**REQUIRED ACTION:** Pull each line holding "center" out of the entries below.

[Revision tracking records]

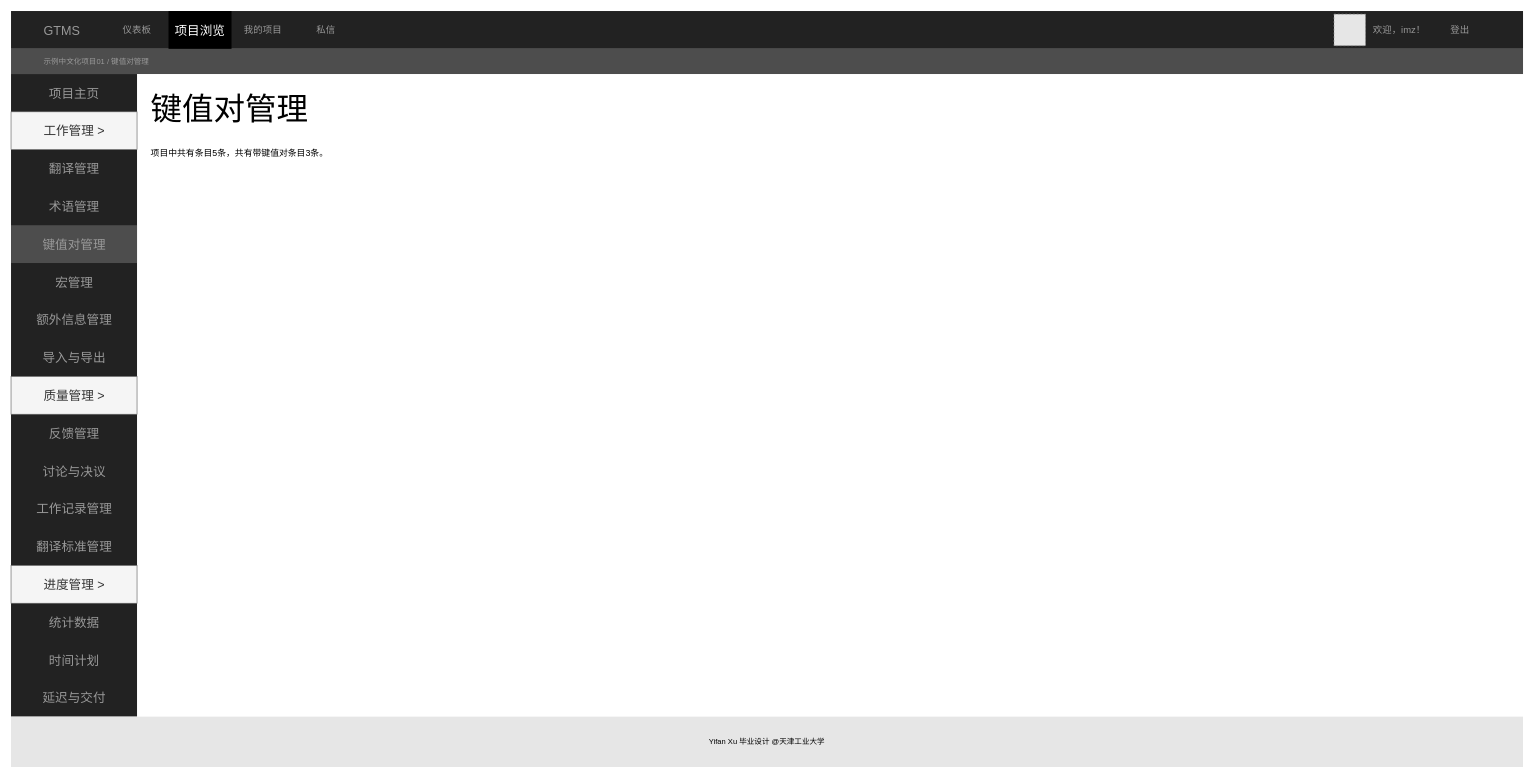
This is 键值对管理界面.drawio from icemeowzhi/bach_final_diags, a draw.io file, before an edit. Source tidied: cells renumbered, new cells numbered last; positions are measured from the earlier drawing's top-left corner, leaving out a move shared by most shapes. Both pictures are drawn from the tidied source at 63%, with x=0, y=0 at pixel (11, 11). Pictures stored in the file or linked from it are replaced by grey dashed boxes.
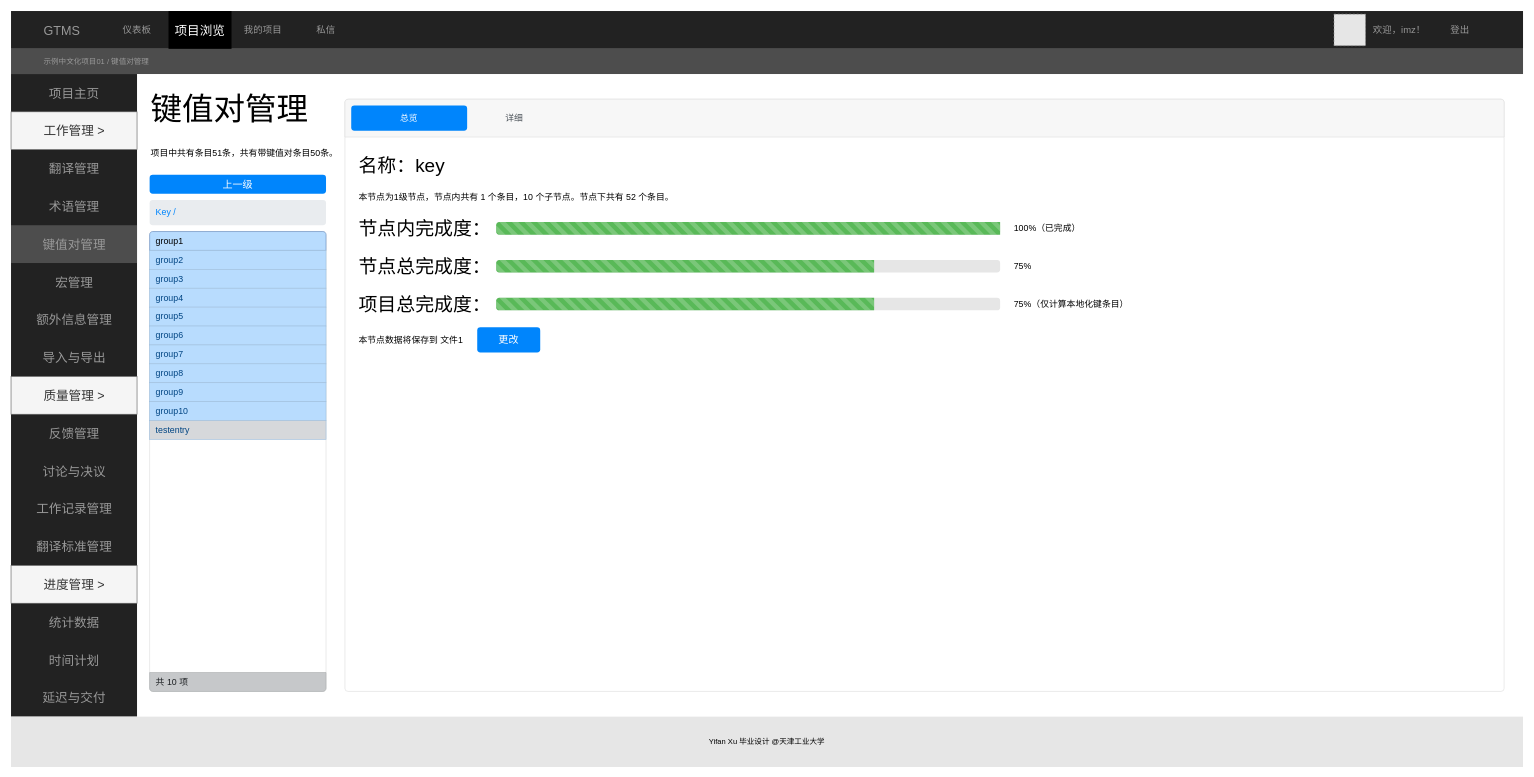
After the change.

Commit message:
更新键值对管理界面.drawio

What changed in the source:
```diff
@@
-    <mxCell id="33" value="&lt;div style=&quot;font-size: 14px;&quot; align=&quot;left&quot;&gt;&lt;font style=&quot;font-size: 14px;&quot;&gt;项目中共有条目5条，共有带键值对条目3条。&lt;/font&gt;&lt;/div&gt;" style="text;html=1;align=left;verticalAlign=middle;strokeColor=none;fillColor=none;" parent="1" vertex="1">
-      <mxGeometry x="220" y="210" width="310" height="30" as="geometry" />
+    <mxCell id="33" value="&lt;div style=&quot;font-size: 14px;&quot; align=&quot;left&quot;&gt;&lt;font style=&quot;font-size: 14px;&quot;&gt;项目中共有条目51条，共有带键值对条目50条。&lt;/font&gt;&lt;/div&gt;" style="text;html=1;align=left;verticalAlign=middle;strokeColor=none;fillColor=none;" parent="1" vertex="1">
+      <mxGeometry x="220" y="210" width="320" height="30" as="geometry" />
     </mxCell>
+    <mxCell id="34" style="html=1;shadow=0;dashed=0;shape=mxgraph.bootstrap.rrect;rSize=5;strokeColor=#DFDFDF;html=1;whiteSpace=wrap;fillColor=#FFFFFF;fontColor=#000000;" parent="1" vertex="1">
+      <mxGeometry x="220" y="350" width="280" height="730" as="geometry" />
+    </mxCell>
+    <mxCell id="35" value="group1" style="strokeColor=#6c8ebf;fillColor=#b8dcfe;html=1;shadow=0;dashed=0;shape=mxgraph.bootstrap.topButton;rSize=5;perimeter=none;whiteSpace=wrap;align=left;spacing=10;fontSize=14;" parent="34" vertex="1">
+      <mxGeometry width="280" height="30" relative="1" as="geometry" />
+    </mxCell>
+    <mxCell id="36" value="group2" style="html=1;fillColor=#B8DCFE;strokeColor=#A1C0DE;fontColor=#004583;shadow=0;dashed=0;perimeter=none;whiteSpace=wrap;align=left;spacing=10;fontSize=14;" parent="34" vertex="1">
+      <mxGeometry width="280" height="30" relative="1" as="geometry">
+        <mxPoint y="30" as="offset" />
+      </mxGeometry>
+    </mxCell>
+    <mxCell id="37" value="共 10 项" style="html=1;shadow=0;dashed=0;shape=mxgraph.bootstrap.bottomButton;fillColor=#C6C8CA;strokeColor=#ADAFB1;fontColor=#1B1E21;rSize=5;perimeter=none;whiteSpace=wrap;align=left;spacing=10;fontSize=14;" parent="34" vertex="1">
+      <mxGeometry y="1" width="280" height="30" relative="1" as="geometry">
+        <mxPoint y="-30" as="offset" />
+      </mxGeometry>
+    </mxCell>
+    <mxCell id="38" value="group3" style="html=1;fillColor=#B8DCFE;strokeColor=#A1C0DE;fontColor=#004583;shadow=0;dashed=0;perimeter=none;whiteSpace=wrap;align=left;spacing=10;fontSize=14;" parent="34" vertex="1">
+      <mxGeometry y="60" width="280" height="30" as="geometry" />
+    </mxCell>
+    <mxCell id="39" value="group4" style="html=1;fillColor=#B8DCFE;strokeColor=#A1C0DE;fontColor=#004583;shadow=0;dashed=0;perimeter=none;whiteSpace=wrap;align=left;spacing=10;fontSize=14;" parent="34" vertex="1">
+      <mxGeometry y="90" width="280" height="30" as="geometry" />
+    </mxCell>
+    <mxCell id="40" value="group5" style="html=1;fillColor=#B8DCFE;strokeColor=#A1C0DE;fontColor=#004583;shadow=0;dashed=0;perimeter=none;whiteSpace=wrap;align=left;spacing=10;fontSize=14;" parent="34" vertex="1">
+      <mxGeometry y="120" width="280" height="30" as="geometry" />
+    </mxCell>
+    <mxCell id="41" value="group6" style="html=1;fillColor=#B8DCFE;strokeColor=#A1C0DE;fontColor=#004583;shadow=0;dashed=0;perimeter=none;whiteSpace=wrap;align=left;spacing=10;fontSize=14;" parent="34" vertex="1">
+      <mxGeometry y="150" width="280" height="30" as="geometry" />
+    </mxCell>
+    <mxCell id="42" value="group7" style="html=1;fillColor=#B8DCFE;strokeColor=#A1C0DE;fontColor=#004583;shadow=0;dashed=0;perimeter=none;whiteSpace=wrap;align=left;spacing=10;fontSize=14;" parent="34" vertex="1">
+      <mxGeometry y="180" width="280" height="30" as="geometry" />
+    </mxCell>
+    <mxCell id="43" value="group8" style="html=1;fillColor=#B8DCFE;strokeColor=#A1C0DE;fontColor=#004583;shadow=0;dashed=0;perimeter=none;whiteSpace=wrap;align=left;spacing=10;fontSize=14;" parent="34" vertex="1">
+      <mxGeometry y="210" width="280" height="30" as="geometry" />
+    </mxCell>
+    <mxCell id="44" value="group9" style="html=1;fillColor=#B8DCFE;strokeColor=#A1C0DE;fontColor=#004583;shadow=0;dashed=0;perimeter=none;whiteSpace=wrap;align=left;spacing=10;fontSize=14;" parent="34" vertex="1">
+      <mxGeometry y="240" width="280" height="30" as="geometry" />
+    </mxCell>
+    <mxCell id="45" value="group10" style="html=1;fillColor=#B8DCFE;strokeColor=#A1C0DE;fontColor=#004583;shadow=0;dashed=0;perimeter=none;whiteSpace=wrap;align=left;spacing=10;fontSize=14;" parent="34" vertex="1">
+      <mxGeometry y="270" width="280" height="30" as="geometry" />
+    </mxCell>
+    <mxCell id="46" value="testentry" style="html=1;fillColor=#d6d8db;strokeColor=#A1C0DE;fontColor=#004583;shadow=0;dashed=0;perimeter=none;whiteSpace=wrap;align=left;spacing=10;fontSize=14;" parent="34" vertex="1">
+      <mxGeometry y="300" width="280" height="30" as="geometry" />
+    </mxCell>
+    <mxCell id="47" value="上一级" style="html=1;shadow=0;dashed=0;shape=mxgraph.bootstrap.rrect;rSize=5;strokeColor=none;strokeWidth=1;fillColor=#0085FC;fontColor=#FFFFFF;whiteSpace=wrap;align=center;verticalAlign=middle;spacingLeft=0;fontStyle=0;fontSize=16;spacing=5;" parent="1" vertex="1">
+      <mxGeometry x="220" y="260" width="280" height="30" as="geometry" />
+    </mxCell>
+    <mxCell id="48" value="&lt;font color=&quot;#0085fc&quot;&gt;Key / &lt;br&gt;&lt;/font&gt;" style="html=1;shadow=0;dashed=0;shape=mxgraph.bootstrap.rrect;rSize=5;strokeColor=none;strokeWidth=1;fillColor=#E9ECEF;fontColor=#6C757D;whiteSpace=wrap;align=left;verticalAlign=middle;spacingLeft=0;fontStyle=0;fontSize=14;spacing=10;" parent="1" vertex="1">
+      <mxGeometry x="220" y="300" width="280" height="40" as="geometry" />
+    </mxCell>
+    <mxCell id="49" style="html=1;shadow=0;dashed=0;shape=mxgraph.bootstrap.rrect;rSize=5;strokeColor=#DFDFDF;html=1;whiteSpace=wrap;fillColor=#FFFFFF;fontColor=#000000;" parent="1" vertex="1">
+      <mxGeometry x="530" y="140" width="1840" height="940" as="geometry" />
+    </mxCell>
+    <mxCell id="50" style="html=1;shadow=0;dashed=0;shape=mxgraph.bootstrap.topButton;strokeColor=inherit;fillColor=#F7F7F7;rSize=5;perimeter=none;whiteSpace=wrap;align=center;spacing=20;fontSize=14;" parent="49" vertex="1">
+      <mxGeometry width="1840" height="60" relative="1" as="geometry" />
+    </mxCell>
+    <mxCell id="51" value="总览" style="html=1;shadow=0;dashed=0;shape=mxgraph.bootstrap.rrect;arcSize=5;strokeColor=none;fillColor=#0085FC;rSize=5;perimeter=none;whiteSpace=wrap;align=center;spacing=20;fontSize=14;fontColor=#ffffff;" parent="49" vertex="1">
+      <mxGeometry width="184" height="40" relative="1" as="geometry">
+        <mxPoint x="10" y="10" as="offset" />
+      </mxGeometry>
+    </mxCell>
+    <mxCell id="52" value="详细" style="strokeColor=none;fillColor=none;rSize=5;perimeter=none;whiteSpace=wrap;align=center;spacing=20;fontSize=14;fontColor=#0085FC;fontColor=#4B5259;" parent="49" vertex="1">
+      <mxGeometry width="138" height="40" relative="1" as="geometry">
+        <mxPoint x="200" y="10" as="offset" />
+      </mxGeometry>
+    </mxCell>
+    <mxCell id="53" value="名称：key" style="text;html=1;align=left;verticalAlign=middle;strokeColor=none;fillColor=none;fontSize=30;" parent="49" vertex="1">
+      <mxGeometry x="20" y="80" width="160" height="50" as="geometry" />
+    </mxCell>
+    <mxCell id="54" value="&lt;font style=&quot;font-size: 14px;&quot;&gt;本节点为1级节点，节点内共有 1 个条目，10 个子节点。节点下共有 52 个条目。&lt;br style=&quot;font-size: 14px;&quot;&gt;&lt;/font&gt;" style="text;html=1;align=left;verticalAlign=middle;strokeColor=none;fillColor=none;fontSize=14;" parent="49" vertex="1">
+      <mxGeometry x="20" y="140" width="530" height="30" as="geometry" />
+    </mxCell>
+    <mxCell id="55" value="节点内完成度：" style="text;html=1;align=left;verticalAlign=middle;strokeColor=none;fillColor=none;fontSize=30;" parent="49" vertex="1">
+      <mxGeometry x="20" y="180" width="230" height="50" as="geometry" />
+    </mxCell>
+    <mxCell id="56" value="节点总完成度：" style="text;html=1;align=left;verticalAlign=middle;strokeColor=none;fillColor=none;fontSize=30;" parent="49" vertex="1">
+      <mxGeometry x="20" y="240" width="230" height="50" as="geometry" />
+    </mxCell>
+    <mxCell id="57" style="html=1;shadow=0;dashed=0;shape=mxgraph.bootstrap.rrect;rSize=5;strokeColor=none;fillColor=#E6E6E6;whiteSpace=wrap;" parent="49" vertex="1">
+      <mxGeometry x="240" y="255" width="800" height="20" as="geometry" />
+    </mxCell>
+    <mxCell id="58" style="html=1;shadow=0;dashed=0;shape=mxgraph.bootstrap.leftButtonStriped;fillColor=#59B958;fontColor=#FFFFFF;whiteSpace=wrap;" parent="57" vertex="1">
+      <mxGeometry width="600" height="20" as="geometry" />
+    </mxCell>
+    <mxCell id="59" value="100%（已完成）" style="text;html=1;align=left;verticalAlign=middle;strokeColor=none;fillColor=none;fontSize=14;" parent="49" vertex="1">
+      <mxGeometry x="1060" y="190" width="130" height="30" as="geometry" />
+    </mxCell>
+    <mxCell id="60" value="75%" style="text;html=1;align=left;verticalAlign=middle;strokeColor=none;fillColor=none;fontSize=14;" parent="49" vertex="1">
+      <mxGeometry x="1060" y="250" width="50" height="30" as="geometry" />
+    </mxCell>
+    <mxCell id="61" value="项目总完成度：" style="text;html=1;align=left;verticalAlign=middle;strokeColor=none;fillColor=none;fontSize=30;" parent="49" vertex="1">
+      <mxGeometry x="20" y="300" width="230" height="50" as="geometry" />
+    </mxCell>
+    <mxCell id="62" style="html=1;shadow=0;dashed=0;shape=mxgraph.bootstrap.rrect;rSize=5;strokeColor=none;fillColor=#E6E6E6;whiteSpace=wrap;" parent="49" vertex="1">
+      <mxGeometry x="240" y="315" width="800" height="20" as="geometry" />
+    </mxCell>
+    <mxCell id="63" style="html=1;shadow=0;dashed=0;shape=mxgraph.bootstrap.leftButtonStriped;fillColor=#59B958;fontColor=#FFFFFF;whiteSpace=wrap;" parent="62" vertex="1">
+      <mxGeometry width="600" height="20" as="geometry" />
+    </mxCell>
+    <mxCell id="64" value="75%（仅计算本地化键条目）" style="text;html=1;align=left;verticalAlign=middle;strokeColor=none;fillColor=none;fontSize=14;" parent="49" vertex="1">
+      <mxGeometry x="1060" y="310" width="210" height="30" as="geometry" />
+    </mxCell>
+    <mxCell id="65" style="html=1;shadow=0;dashed=0;shape=mxgraph.bootstrap.rrect;rSize=5;strokeColor=none;fillColor=#E6E6E6;whiteSpace=wrap;" parent="49" vertex="1">
+      <mxGeometry x="240" y="195" width="800" height="20" as="geometry" />
+    </mxCell>
+    <mxCell id="66" style="html=1;shadow=0;dashed=0;shape=mxgraph.bootstrap.leftButtonStriped;fillColor=#59B958;fontColor=#FFFFFF;whiteSpace=wrap;" parent="65" vertex="1">
+      <mxGeometry width="800" height="20" as="geometry" />
+    </mxCell>
+    <mxCell id="67" value="本节点数据将保存到 文件1" style="text;html=1;align=left;verticalAlign=middle;strokeColor=none;fillColor=none;fontSize=14;" parent="49" vertex="1">
+      <mxGeometry x="20" y="367" width="190" height="30" as="geometry" />
+    </mxCell>
+    <mxCell id="68" value="更改" style="html=1;shadow=0;dashed=0;shape=mxgraph.bootstrap.rrect;rSize=5;strokeColor=none;strokeWidth=1;fillColor=#0085FC;fontColor=#FFFFFF;whiteSpace=wrap;align=center;verticalAlign=middle;spacingLeft=0;fontStyle=0;fontSize=16;spacing=5;" parent="49" vertex="1">
+      <mxGeometry x="210" y="362" width="100" height="40" as="geometry" />
+    </mxCell>
```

**RESPONSE AREA:**
+    <mxCell id="47" value="上一级" style="html=1;shadow=0;dashed=0;shape=mxgraph.bootstrap.rrect;rSize=5;strokeColor=none;strokeWidth=1;fillColor=#0085FC;fontColor=#FFFFFF;whiteSpace=wrap;align=center;verticalAlign=middle;spacingLeft=0;fontStyle=0;fontSize=16;spacing=5;" parent="1" vertex="1">
+    <mxCell id="50" style="html=1;shadow=0;dashed=0;shape=mxgraph.bootstrap.topButton;strokeColor=inherit;fillColor=#F7F7F7;rSize=5;perimeter=none;whiteSpace=wrap;align=center;spacing=20;fontSize=14;" parent="49" vertex="1">
+    <mxCell id="51" value="总览" style="html=1;shadow=0;dashed=0;shape=mxgraph.bootstrap.rrect;arcSize=5;strokeColor=none;fillColor=#0085FC;rSize=5;perimeter=none;whiteSpace=wrap;align=center;spacing=20;fontSize=14;fontColor=#ffffff;" parent="49" vertex="1">
+    <mxCell id="52" value="详细" style="strokeColor=none;fillColor=none;rSize=5;perimeter=none;whiteSpace=wrap;align=center;spacing=20;fontSize=14;fontColor=#0085FC;fontColor=#4B5259;" parent="49" vertex="1">
+    <mxCell id="68" value="更改" style="html=1;shadow=0;dashed=0;shape=mxgraph.bootstrap.rrect;rSize=5;strokeColor=none;strokeWidth=1;fillColor=#0085FC;fontColor=#FFFFFF;whiteSpace=wrap;align=center;verticalAlign=middle;spacingLeft=0;fontStyle=0;fontSize=16;spacing=5;" parent="49" vertex="1">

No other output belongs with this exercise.